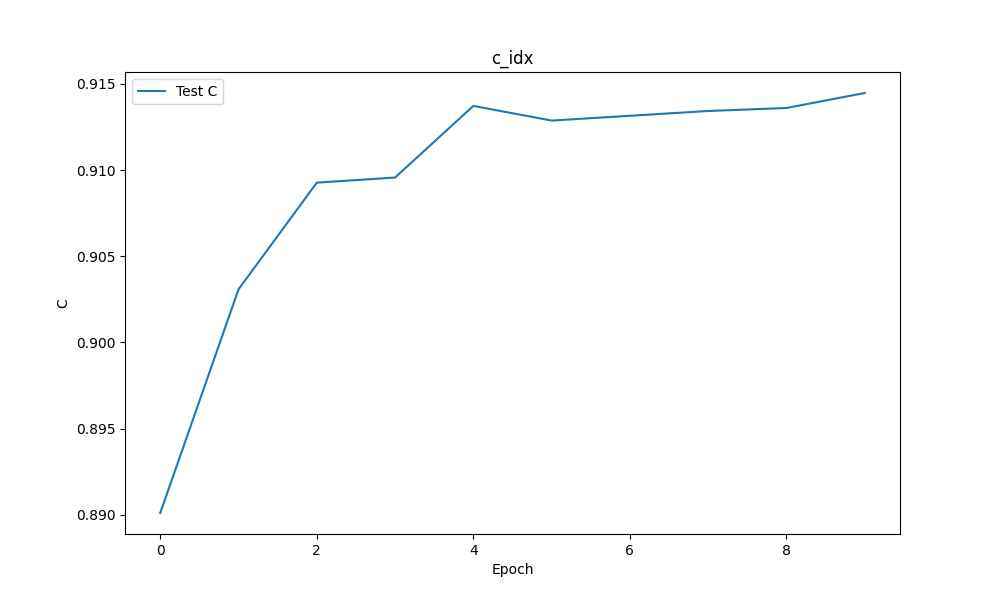
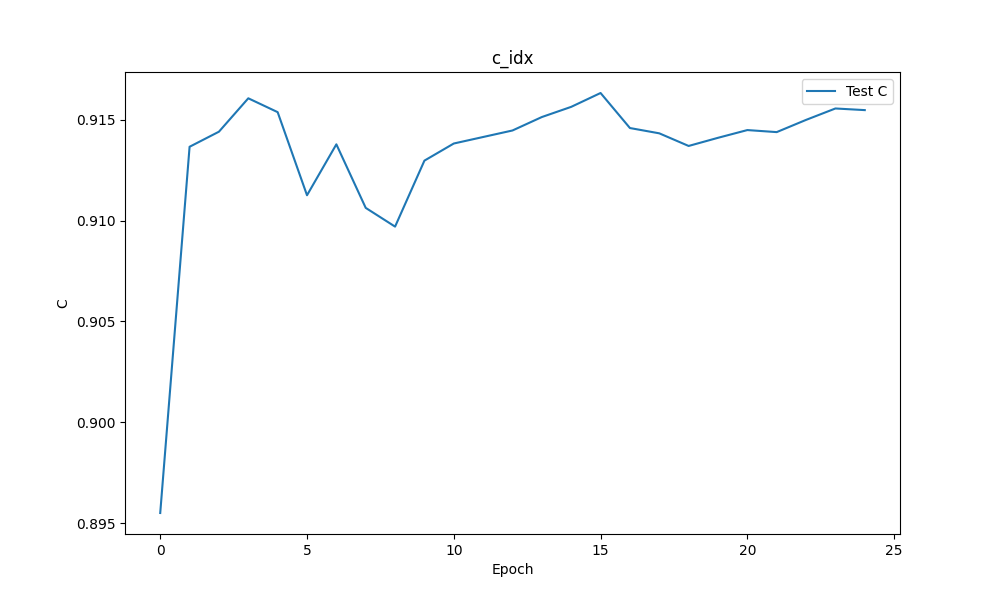
kfolds cross validation

diff --git a/gridsearch.py b/gridsearch.py
@@ -9,6 +9,7 @@ from data import *
 from network import DeepSurv
 from train_test import *
 from utils import update_optim
+import time
 
 # TODO: Loss is not the best metric to evaluate performance
 # Once I figure out what to do about C-index issue change to that
@@ -25,10 +26,8 @@ def execute_trail(config, epochs, train_dataloader, test_dataloader):
      - Best validation score
      - Epoch of best score
     '''
-    # Get number of inputs nodes
-    X, _, _ = next(iter(train_dataloader))
-
-    model = DeepSurv(len(X), 
+    # TODO: Make this not magic
+    model = DeepSurv(12, 
                     n_hidden_layers=config['num_hidden_layers'], 
                     hidden_dim=config['num_hidden_nodes'], 
                     activation_fn=config['activation_fn'], 
@@ -39,7 +38,6 @@ def execute_trail(config, epochs, train_dataloader, test_dataloader):
     lr_decay = config['lr_decay']
 
     device = 'cuda' if torch.cuda.is_available() else 'cpu'
-    print(f'Using {device} device')
     model.to(device)
 
     best_val_loss = 100000000000
@@ -49,7 +47,7 @@ def execute_trail(config, epochs, train_dataloader, test_dataloader):
         test_loss, test_C = test_step(model, test_dataloader, device=device)
 
         # lrs.append(optim.param_groups[0]['lr'])
-        update_optim(optim, epoch, lr_decay)
+        # update_optim(optim, epoch, lr_decay)
 
         if test_loss < best_val_loss:
             best_val_loss = test_loss
@@ -82,35 +80,38 @@ def gridsearch(gridsearch_config, epochs=20):
     experiments = generate_experiment_settings(gridsearch_config)
     results = {}
     for exp_number, experiment_config in enumerate(experiments):
+        print(f"Beginning experiment {exp_number+1}/{len(experiments)}...")
+        start = time.time()
+
         val, best_epoch = execute_trail(experiment_config, epochs, train_dataloader, test_dataloader)
         results[str(exp_number)] = {
             "val": val,
-            "best_epoch": best_epoch
+            "best_epoch": best_epoch,
+            "parameters": experiment_config
         }
 
+        end = time.time()
+
+        print(f'--> val : {val}\n--> time: {end - start}s')
     with open('files\\results.txt', 'w') as f:
         f.write(json.dumps(results))
     
     vals = [x['val'] for x in results.values()]
     best = np.argmin(vals)
 
-    return results[str(best)]
-
-test = {
-    'activation_fn': ['relu', 'selu'],
-    'num_hidden_layers': [1, 2, 3, 4],
-    'num_hidden_nodes': [20, 30, 40, 50],
-    'lr': list(np.linspace(1e-4, 0.05, 8)),
-    'lr_decay': [0, 1e-4, 5e-4, 1e-3]
-}
+    return results[str(best)], len(experiments)
 
 # test = {
 #     'activation_fn': ['relu', 'selu'],
-#     'num_hidden_layers': [1],
-#     'num_hidden_nodes': [20],
-#     'lr': [0.001],
-#     'lr_decay': [1e-4]
+#     'num_hidden_layers': [1, 2, 3, 4],
+#     'num_hidden_nodes': [20, 30, 40, 50],
+#     'lr': list(np.linspace(1e-4, 0.05, 8)),
+#     # 'lr_decay': [0, 1e-4, 5e-4, 1e-3]
+#     'lr_decay': [0]
 # }
 
-experiments = generate_experiment_settings(test)
-print(len(experiments))
+
+# best, trials = gridsearch(test, epochs=20)
+
+# print(f"\n\nThe best performing model after {trials} experiments was:")
+# print(best)

diff --git a/kfold.py b/kfold.py
@@ -1,0 +1,63 @@
+from torch.utils.data import DataLoader
+from gridsearch import execute_trail
+from data import ADNI
+from data import compress_data
+import torch
+import pandas as pd
+
+def get_fold_samples(all_samples, fold_number, num_folds=5):
+    '''
+    Get train/valid split for 
+    '''
+    # Number of valid samples in fold
+    fold_size = int(len(all_samples) * (1 / num_folds))
+
+
+    valid_samples = all_samples.iloc[fold_size*fold_number:fold_size*(fold_number+1)]
+    # train_samples = [x for x in all_samples if x not in valid_samples]
+    train_samples = all_samples[~all_samples.index.isin(valid_samples.index)]
+
+
+    return train_samples, valid_samples
+
+def kfold_validation(all_samples, num_folds=5, epochs=20):
+    '''
+    Args:
+     - all_samples: (pd.DataFrame) All subjects and features
+     - num_folds: (int) number of folders for validation
+     - epochs: (int) number of epochs to train on per fold
+    '''
+    results = []
+    for k in range(num_folds):
+        print(f"Beginning fold: {k}/{num_folds}")
+        train_samples, valid_samples = get_fold_samples(all_samples, fold_number=k, num_folds=num_folds)
+
+        train_dataset = ADNI(train_samples, timeframe=60, c_encode='none', filters=['PTMARRY', 'PTGENDER'], as_tensor=True)
+        test_dataset  = ADNI(valid_samples, timeframe=60, c_encode='none', filters=['PTMARRY', 'PTGENDER'], as_tensor=True)
+        train_dataloader = DataLoader(train_dataset, batch_size=32, shuffle=True)
+        valid_dataloader  = DataLoader(test_dataset, batch_size=32, shuffle=True)
+
+        trial_config = {
+            'activation_fn': 'relu',
+            'num_hidden_layers': 3,
+            'num_hidden_nodes': 20,
+            'lr': 0.014357142857142857,
+            'lr_decay': 0
+        }
+        val, _ = execute_trail(trial_config, epochs, train_dataloader, valid_dataloader)
+
+        results.append(val)
+
+    for i, result, in enumerate(results):
+        print(f"Best loss fold {i}: {result}")
+    
+    avg = sum(results) / len(results)
+    print(f"Average: {avg}")
+
+torch.manual_seed(0)
+
+file = 'D:\\Big_Data\\ADNI\\normalized.csv'
+df = pd.read_csv(file)
+df = compress_data(df)
+# train_samples, test_samples, _ = get_train_test_samples(df, test_size=0.2)
+kfold_validation(df.sample(frac=1), num_folds=5, epochs=20)

diff --git a/main.py b/main.py
@@ -24,16 +24,17 @@ test_cens_data = test_dataset.get_structured_labels()
 train_dataloader = DataLoader(train_dataset, batch_size=32, shuffle=True)
 test_dataloader  = DataLoader(test_dataset, batch_size=32, shuffle=True)
 
-model = DeepSurv(len(train_dataset[0][0]), n_hidden_layers=3, hidden_dim=25, activation_fn='selu', dropout=0.5, do_batchnorm=True)
-optim = Adam(model.parameters(), lr=0.001)
-lr_decay = 0.0005
+model = DeepSurv(len(train_dataset[0][0]), n_hidden_layers=3, hidden_dim=20, activation_fn='relu', dropout=0.5, do_batchnorm=True)
+optim = Adam(model.parameters(), lr=0.014357142857142857, weight_decay=0)
+lr_decay = 0
 do_lr_decay = True
 
 device = 'cuda' if torch.cuda.is_available() else 'cpu'
 print(f'Using {device} device')
 model.to(device)
 
-epochs = 10
+epochs = 25
+best_val_loss = 100000000
 train_losses = []
 test_losses = []
 train_Cs = []
@@ -41,11 +42,15 @@ test_Cs = []
 lrs = []
 for epoch in range(epochs):
     train_loss, train_C = train_step(model, optim, train_dataloader, device=device)
-    test_loss, test_C = test_step(model, test_dataloader, train_cens_data, device=device)
+    test_loss, test_C = test_step(model, test_dataloader, device=device)
 
     if do_lr_decay:
         lrs.append(optim.param_groups[0]['lr'])
         update_optim(optim, epoch, lr_decay)
+
+    if test_loss < best_val_loss:
+        print("Saving model...")
+        torch.save(model, 'files\\model.pt')
 
     train_losses.append(train_loss)
     test_losses.append(test_loss)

__Your goal__.
Could you repeat exactly the lines in the listing above from the one with "return train_samples, valid_samples" down to the one with "sum(results) / len(results)"? Include both of those lines.

__Solution__.
+    return train_samples, valid_samples
+
+def kfold_validation(all_samples, num_folds=5, epochs=20):
+    '''
+    Args:
+     - all_samples: (pd.DataFrame) All subjects and features
+     - num_folds: (int) number of folders for validation
+     - epochs: (int) number of epochs to train on per fold
+    '''
+    results = []
+    for k in range(num_folds):
+        print(f"Beginning fold: {k}/{num_folds}")
+        train_samples, valid_samples = get_fold_samples(all_samples, fold_number=k, num_folds=num_folds)
+
+        train_dataset = ADNI(train_samples, timeframe=60, c_encode='none', filters=['PTMARRY', 'PTGENDER'], as_tensor=True)
+        test_dataset  = ADNI(valid_samples, timeframe=60, c_encode='none', filters=['PTMARRY', 'PTGENDER'], as_tensor=True)
+        train_dataloader = DataLoader(train_dataset, batch_size=32, shuffle=True)
+        valid_dataloader  = DataLoader(test_dataset, batch_size=32, shuffle=True)
+
+        trial_config = {
+            'activation_fn': 'relu',
+            'num_hidden_layers': 3,
+            'num_hidden_nodes': 20,
+            'lr': 0.014357142857142857,
+            'lr_decay': 0
+        }
+        val, _ = execute_trail(trial_config, epochs, train_dataloader, valid_dataloader)
+
+        results.append(val)
+
+    for i, result, in enumerate(results):
+        print(f"Best loss fold {i}: {result}")
+    
+    avg = sum(results) / len(results)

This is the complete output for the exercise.